There are a few options for getting rid of your used carpets, but only a few. If your carpet is new or near new, you might try Habitat for Humanity, which often accepts building materials and basic furnishings for new houses they’re building. Check the building materials page for a place in your area to contact.
You can also try Carpet America Recovery Effort which lists carpet reclamation option by area, as does Environmental Recovery & Consolidation Services (ERCS). Other than that, I can only recommend the When All Else Fails page and a few options below.
Now that you know how environmentally unfriendly carpets can be, use that knowledge to change your buying habits in the future.
What you can do:
1. Buy good quality carpets that will last a long time. Buy natural carpets, made out of non-chemically treated products like wool, jute and hemp. Read this article about why you should. Not only is this better for the environment, it’s much easier on many allergy sufferers and asthmatics — unless you’re allergic to wool, hemp or jute, of course! Don’t buy a carpet that indicates “moth protection” or “stain protection” has been used. That probably means some harsh chemicals were used.

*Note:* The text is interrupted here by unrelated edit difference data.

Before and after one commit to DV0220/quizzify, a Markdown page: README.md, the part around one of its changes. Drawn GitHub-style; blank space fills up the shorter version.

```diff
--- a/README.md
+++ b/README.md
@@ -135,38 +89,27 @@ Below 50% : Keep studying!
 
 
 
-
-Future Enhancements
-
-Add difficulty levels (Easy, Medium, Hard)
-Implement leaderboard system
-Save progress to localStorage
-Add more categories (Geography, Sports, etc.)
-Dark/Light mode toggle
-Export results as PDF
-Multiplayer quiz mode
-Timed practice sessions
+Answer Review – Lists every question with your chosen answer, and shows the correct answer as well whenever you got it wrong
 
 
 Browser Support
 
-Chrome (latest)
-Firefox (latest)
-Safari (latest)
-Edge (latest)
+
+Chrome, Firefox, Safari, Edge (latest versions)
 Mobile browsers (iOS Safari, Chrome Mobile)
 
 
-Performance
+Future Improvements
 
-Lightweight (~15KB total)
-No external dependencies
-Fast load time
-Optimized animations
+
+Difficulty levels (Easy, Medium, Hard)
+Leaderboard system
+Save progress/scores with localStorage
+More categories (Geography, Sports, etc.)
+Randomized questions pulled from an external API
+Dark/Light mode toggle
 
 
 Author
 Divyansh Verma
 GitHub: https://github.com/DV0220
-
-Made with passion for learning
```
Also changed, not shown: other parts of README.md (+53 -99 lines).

2. Opt for hardwood floors. Bamboo can be an eco-friendly option.
3. Buy area rugs. These are actually possible to resell, unlike wall-to-wall that’s been cut to fit your house.
4. If you must buy non-natural carpets, buy recycled. Make sure the post-consumer content percentage is high. GreenFloors is one such option.
5. Repair your carpet instead of dumping it. There’s a whole section in the yellow pages for carpet repair.
6. Use environmentally sound products to clean your carpet. Here’s a natural carpet deodorizer recipe you might like.